THE PROBLEM: Using the data below, show every line where the word "around" occurs.

══════

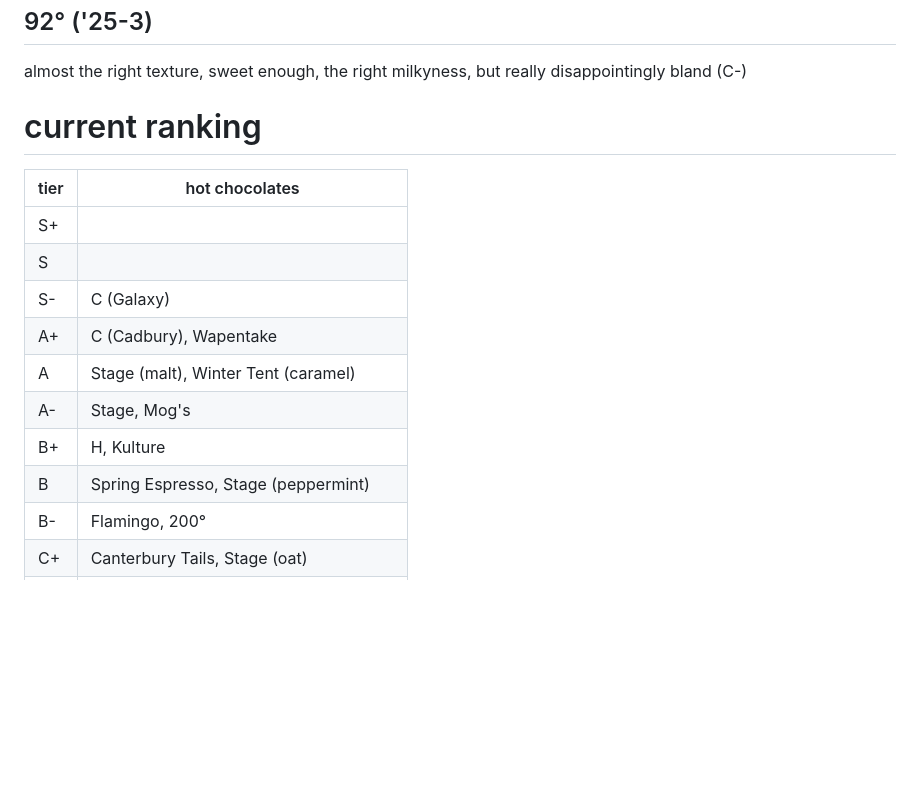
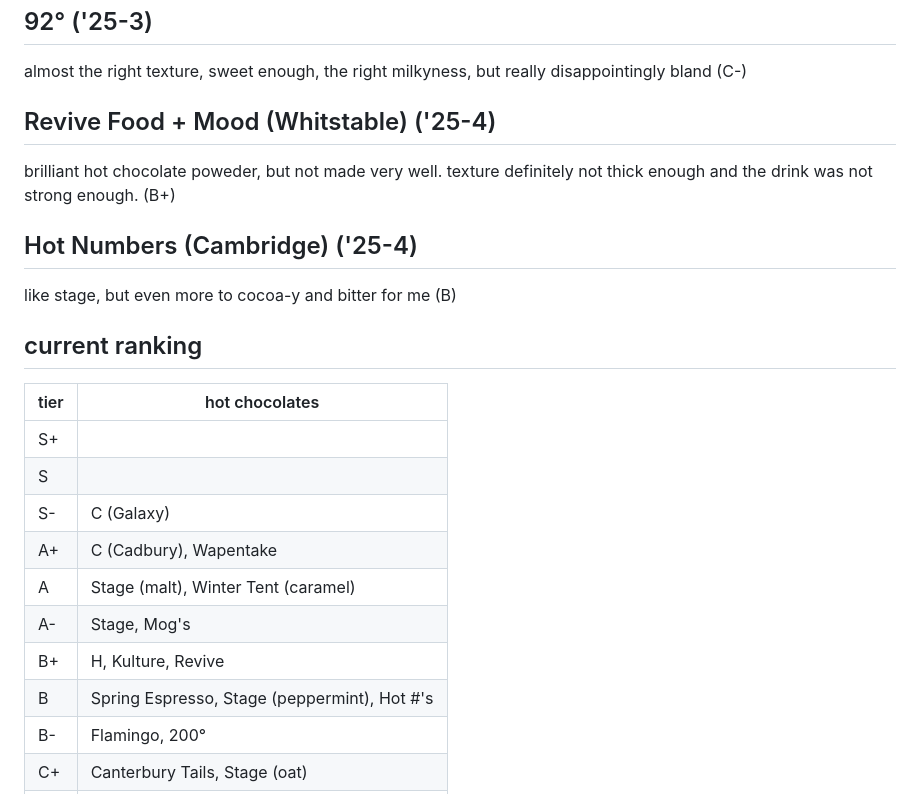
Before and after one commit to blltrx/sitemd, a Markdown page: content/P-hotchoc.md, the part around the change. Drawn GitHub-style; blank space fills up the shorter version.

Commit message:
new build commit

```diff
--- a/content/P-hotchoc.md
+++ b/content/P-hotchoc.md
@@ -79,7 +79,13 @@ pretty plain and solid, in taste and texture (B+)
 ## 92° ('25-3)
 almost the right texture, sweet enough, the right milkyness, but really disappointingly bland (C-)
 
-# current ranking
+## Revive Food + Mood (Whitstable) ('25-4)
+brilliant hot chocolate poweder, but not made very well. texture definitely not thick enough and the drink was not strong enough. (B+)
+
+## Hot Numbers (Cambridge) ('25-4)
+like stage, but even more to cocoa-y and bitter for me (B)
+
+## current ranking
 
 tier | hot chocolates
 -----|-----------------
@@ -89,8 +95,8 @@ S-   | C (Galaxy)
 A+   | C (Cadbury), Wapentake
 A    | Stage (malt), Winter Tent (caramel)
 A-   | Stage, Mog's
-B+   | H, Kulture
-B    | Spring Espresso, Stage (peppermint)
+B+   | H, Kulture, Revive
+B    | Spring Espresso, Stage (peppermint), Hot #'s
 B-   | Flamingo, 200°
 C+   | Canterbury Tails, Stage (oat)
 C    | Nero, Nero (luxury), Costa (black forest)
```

══════

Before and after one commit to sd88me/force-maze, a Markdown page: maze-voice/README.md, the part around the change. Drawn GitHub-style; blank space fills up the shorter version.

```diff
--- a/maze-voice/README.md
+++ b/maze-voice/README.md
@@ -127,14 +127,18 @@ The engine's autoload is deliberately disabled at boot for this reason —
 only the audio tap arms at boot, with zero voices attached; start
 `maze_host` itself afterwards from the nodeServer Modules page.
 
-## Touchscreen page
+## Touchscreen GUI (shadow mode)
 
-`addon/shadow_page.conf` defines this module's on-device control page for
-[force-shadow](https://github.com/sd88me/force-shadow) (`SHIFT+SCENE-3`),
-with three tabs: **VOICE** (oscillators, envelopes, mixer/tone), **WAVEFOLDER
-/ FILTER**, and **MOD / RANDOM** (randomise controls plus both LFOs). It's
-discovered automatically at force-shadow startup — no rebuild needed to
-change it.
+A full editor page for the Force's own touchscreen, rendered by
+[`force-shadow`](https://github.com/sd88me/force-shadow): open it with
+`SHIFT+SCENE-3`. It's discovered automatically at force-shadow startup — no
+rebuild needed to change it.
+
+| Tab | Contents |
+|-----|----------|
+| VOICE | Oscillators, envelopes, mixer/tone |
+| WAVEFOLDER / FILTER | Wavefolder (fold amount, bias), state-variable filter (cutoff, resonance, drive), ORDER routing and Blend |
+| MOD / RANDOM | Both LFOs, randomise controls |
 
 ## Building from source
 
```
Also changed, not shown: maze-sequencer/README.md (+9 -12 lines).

══════

WRITTEN ANSWER:
Before and after one commit to blltrx/sitemd, a Markdown page: content/P-hotchoc.md, the part around the change. Drawn GitHub-style; blank space fills up the shorter version.
Before and after one commit to sd88me/force-maze, a Markdown page: maze-voice/README.md, the part around the change. Drawn GitHub-style; blank space fills up the shorter version.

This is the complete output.